It’s the cheap, almost completely made of plastic washing machines.
With most Filipinos living below the poverty line, it’s a step up from washing clothes by hand. Believe me, many Filipinos still wash everything by hand because that’s all they can afford to do.
Costing anywhere from 4000 to 10000 pesos (or from $100 to $200 USD), these washing machines are made of mostly plastic. Only a few parts, including the motor, are made of anything else. They don’t last. I’ve seen my brothers-in-law and sisters-in-law replace their washing machines at least once during my time there and I’ve also seen them being repaired.
Most of the washing machines I’ve seen have one tub for washing and rinsing and another tub for spinning. My in-laws call the spinners the dryers. I really don’t know why. They don’t have real dryers at all, and they still hang their clothes on lines behind our house when it’s not raining.
After we finished building our house in 2006 and furnished it as much as possible, we ran out of money. I had to save money from my monthly pension to buy the other things I wanted in the house. Even if we had the money to buy a washing machine, we had to wait until our dirty kitchen and laundry extension to the house was completed.
My memory fails me, but I believe the last piece of that extension was completed near the end of 2010. My wife was in the Philippines during the first few months of 2011 and it’s during that period (either February or March) that we bought a Whirlpool washer and dryer set.
They make those machines in the Philippines as well as in the United States, and the models we got were made in the United States. I don’t remember how much they cost, but it was more than 60,000 pesos, whatever that came out to in United States dollars at that time (around $1500 USD, if I remember correctly).

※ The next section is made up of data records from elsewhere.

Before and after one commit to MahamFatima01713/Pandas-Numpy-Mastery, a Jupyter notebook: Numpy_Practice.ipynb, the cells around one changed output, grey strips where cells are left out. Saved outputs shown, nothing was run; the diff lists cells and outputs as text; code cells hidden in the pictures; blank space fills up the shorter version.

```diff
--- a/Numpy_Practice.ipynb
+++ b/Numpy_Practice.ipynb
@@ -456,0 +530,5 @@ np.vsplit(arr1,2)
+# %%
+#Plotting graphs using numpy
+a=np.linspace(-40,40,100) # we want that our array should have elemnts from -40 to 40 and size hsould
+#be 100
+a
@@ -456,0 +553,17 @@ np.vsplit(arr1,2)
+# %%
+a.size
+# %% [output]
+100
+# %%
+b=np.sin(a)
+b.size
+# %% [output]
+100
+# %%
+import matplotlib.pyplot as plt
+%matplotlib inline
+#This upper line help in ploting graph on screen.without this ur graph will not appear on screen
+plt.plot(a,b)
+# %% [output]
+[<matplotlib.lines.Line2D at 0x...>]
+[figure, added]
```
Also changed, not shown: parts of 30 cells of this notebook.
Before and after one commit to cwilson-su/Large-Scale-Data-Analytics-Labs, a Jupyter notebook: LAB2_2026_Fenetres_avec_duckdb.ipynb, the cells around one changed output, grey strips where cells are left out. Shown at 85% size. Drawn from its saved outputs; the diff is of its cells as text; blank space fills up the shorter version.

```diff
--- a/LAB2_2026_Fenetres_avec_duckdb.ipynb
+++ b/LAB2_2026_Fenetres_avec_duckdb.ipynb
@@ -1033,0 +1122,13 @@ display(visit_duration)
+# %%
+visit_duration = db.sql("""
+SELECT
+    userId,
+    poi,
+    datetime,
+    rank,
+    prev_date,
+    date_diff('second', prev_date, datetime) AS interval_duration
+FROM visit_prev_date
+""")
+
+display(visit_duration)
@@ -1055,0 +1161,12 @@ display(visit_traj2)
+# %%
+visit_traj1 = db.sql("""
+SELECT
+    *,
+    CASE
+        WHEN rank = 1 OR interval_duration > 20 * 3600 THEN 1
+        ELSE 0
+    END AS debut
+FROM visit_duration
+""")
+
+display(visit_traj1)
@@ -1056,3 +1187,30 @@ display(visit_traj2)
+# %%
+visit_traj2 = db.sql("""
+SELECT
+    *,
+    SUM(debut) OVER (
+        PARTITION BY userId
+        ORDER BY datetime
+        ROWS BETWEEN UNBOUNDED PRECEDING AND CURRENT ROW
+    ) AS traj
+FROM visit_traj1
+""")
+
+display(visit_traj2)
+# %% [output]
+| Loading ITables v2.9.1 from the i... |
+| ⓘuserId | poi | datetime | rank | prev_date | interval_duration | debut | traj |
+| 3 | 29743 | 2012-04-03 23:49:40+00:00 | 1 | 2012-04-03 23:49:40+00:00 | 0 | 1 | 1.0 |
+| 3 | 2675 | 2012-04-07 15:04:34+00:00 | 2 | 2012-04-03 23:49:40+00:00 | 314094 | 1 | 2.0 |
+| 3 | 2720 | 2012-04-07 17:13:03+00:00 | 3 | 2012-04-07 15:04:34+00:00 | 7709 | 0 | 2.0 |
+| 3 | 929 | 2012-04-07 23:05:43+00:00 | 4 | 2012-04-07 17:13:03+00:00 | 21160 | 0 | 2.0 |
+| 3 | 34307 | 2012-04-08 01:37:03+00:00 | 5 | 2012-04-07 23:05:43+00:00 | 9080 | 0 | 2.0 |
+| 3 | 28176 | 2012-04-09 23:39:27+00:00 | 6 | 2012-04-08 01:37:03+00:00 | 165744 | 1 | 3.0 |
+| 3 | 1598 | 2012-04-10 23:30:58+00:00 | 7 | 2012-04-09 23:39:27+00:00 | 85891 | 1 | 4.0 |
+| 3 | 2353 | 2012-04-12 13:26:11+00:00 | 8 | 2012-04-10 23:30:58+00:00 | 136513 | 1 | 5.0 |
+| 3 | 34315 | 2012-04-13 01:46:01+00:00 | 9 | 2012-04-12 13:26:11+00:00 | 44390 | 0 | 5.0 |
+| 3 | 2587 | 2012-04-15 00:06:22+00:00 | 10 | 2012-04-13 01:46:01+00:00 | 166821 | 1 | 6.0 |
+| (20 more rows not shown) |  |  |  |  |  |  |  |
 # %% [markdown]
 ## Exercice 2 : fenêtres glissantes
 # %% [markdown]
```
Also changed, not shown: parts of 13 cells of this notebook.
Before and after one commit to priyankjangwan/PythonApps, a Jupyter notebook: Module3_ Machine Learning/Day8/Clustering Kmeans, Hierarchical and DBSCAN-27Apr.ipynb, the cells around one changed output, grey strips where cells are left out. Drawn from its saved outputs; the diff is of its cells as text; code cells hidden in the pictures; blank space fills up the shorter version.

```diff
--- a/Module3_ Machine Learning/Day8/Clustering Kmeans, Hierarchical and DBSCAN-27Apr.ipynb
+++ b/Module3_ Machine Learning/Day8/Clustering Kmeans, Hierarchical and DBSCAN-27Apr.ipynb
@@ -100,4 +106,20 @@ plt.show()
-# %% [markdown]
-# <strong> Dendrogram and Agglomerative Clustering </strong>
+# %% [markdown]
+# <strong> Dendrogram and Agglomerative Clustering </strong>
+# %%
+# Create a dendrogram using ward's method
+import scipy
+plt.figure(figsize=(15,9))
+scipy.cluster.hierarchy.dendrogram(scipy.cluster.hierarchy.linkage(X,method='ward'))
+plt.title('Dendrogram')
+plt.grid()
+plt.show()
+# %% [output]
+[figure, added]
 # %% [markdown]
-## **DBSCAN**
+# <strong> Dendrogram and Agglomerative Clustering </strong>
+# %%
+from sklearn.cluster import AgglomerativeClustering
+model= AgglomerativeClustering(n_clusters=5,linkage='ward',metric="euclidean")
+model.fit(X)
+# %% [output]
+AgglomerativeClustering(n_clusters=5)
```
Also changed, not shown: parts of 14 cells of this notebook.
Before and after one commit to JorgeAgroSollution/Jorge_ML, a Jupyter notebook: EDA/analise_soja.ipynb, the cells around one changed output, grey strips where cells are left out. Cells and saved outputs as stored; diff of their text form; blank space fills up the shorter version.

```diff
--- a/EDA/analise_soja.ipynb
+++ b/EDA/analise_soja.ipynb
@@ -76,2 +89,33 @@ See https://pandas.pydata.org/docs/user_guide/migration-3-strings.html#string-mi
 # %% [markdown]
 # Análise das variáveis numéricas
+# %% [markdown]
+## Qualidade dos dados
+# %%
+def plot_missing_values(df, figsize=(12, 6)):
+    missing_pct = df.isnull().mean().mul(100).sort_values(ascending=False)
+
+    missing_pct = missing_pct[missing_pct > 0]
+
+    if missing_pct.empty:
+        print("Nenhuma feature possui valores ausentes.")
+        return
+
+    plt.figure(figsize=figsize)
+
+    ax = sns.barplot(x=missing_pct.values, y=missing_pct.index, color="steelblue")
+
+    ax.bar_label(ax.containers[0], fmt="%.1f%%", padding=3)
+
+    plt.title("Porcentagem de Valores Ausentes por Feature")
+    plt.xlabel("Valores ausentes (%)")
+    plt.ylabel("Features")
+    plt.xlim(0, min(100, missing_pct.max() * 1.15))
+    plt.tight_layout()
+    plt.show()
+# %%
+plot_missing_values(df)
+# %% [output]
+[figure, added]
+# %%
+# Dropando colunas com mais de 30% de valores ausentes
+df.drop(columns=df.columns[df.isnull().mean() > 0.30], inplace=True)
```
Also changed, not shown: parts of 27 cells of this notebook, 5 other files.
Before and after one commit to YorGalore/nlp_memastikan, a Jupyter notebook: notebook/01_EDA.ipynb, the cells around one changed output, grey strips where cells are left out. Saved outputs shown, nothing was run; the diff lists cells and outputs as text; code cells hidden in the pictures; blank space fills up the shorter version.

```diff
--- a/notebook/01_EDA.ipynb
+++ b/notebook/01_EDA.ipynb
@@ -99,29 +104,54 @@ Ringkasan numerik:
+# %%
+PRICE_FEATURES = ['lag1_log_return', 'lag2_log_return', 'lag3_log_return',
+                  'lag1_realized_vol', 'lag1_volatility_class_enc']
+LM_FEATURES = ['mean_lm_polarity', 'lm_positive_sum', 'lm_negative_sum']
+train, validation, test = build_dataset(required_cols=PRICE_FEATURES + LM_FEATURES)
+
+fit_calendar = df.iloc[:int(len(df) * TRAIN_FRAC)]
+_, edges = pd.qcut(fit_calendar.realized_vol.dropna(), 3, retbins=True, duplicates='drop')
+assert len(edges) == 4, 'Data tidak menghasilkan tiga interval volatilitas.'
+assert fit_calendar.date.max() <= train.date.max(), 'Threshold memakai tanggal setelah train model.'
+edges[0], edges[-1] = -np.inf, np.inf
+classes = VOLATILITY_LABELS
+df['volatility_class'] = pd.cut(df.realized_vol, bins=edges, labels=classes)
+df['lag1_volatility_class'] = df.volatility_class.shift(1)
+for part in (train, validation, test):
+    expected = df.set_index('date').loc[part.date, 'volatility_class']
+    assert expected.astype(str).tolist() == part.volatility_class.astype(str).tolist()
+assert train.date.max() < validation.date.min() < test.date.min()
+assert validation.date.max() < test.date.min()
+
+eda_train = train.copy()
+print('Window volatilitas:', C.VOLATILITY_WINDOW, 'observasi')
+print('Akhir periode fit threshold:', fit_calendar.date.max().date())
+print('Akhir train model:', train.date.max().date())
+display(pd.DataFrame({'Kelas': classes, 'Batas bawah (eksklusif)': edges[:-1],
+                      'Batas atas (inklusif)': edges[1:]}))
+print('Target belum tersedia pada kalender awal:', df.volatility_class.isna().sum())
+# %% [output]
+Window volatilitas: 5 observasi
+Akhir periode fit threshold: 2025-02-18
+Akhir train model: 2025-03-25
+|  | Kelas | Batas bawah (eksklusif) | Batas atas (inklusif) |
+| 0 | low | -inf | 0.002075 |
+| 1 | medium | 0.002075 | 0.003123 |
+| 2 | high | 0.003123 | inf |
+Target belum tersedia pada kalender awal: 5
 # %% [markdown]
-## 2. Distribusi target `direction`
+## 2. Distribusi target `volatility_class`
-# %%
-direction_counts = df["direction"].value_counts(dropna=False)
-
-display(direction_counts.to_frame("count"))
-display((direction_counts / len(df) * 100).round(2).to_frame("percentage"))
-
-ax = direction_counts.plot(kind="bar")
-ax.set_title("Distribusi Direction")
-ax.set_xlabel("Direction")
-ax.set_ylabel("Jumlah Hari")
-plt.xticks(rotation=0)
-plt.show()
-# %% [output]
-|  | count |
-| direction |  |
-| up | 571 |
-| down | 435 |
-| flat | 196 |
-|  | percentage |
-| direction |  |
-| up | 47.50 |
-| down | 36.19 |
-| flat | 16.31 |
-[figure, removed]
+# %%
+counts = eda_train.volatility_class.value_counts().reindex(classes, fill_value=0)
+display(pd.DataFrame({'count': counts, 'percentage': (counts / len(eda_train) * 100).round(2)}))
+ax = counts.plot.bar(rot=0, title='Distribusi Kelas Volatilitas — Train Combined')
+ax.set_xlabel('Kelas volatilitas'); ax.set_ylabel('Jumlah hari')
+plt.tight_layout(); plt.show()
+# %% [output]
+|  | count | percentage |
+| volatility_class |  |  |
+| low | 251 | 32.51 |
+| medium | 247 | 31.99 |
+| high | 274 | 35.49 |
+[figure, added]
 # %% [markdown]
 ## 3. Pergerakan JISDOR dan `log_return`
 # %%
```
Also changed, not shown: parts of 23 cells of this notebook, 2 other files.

Within a month, a couple of my in-laws asked if they could use our washer and dryer (unsupervised). I wanted our machines to last as long as they would in the United States, so we politely refused. We weren’t being selfish. We were being practical. We didn’t have any problem with them using our stuff while supervised.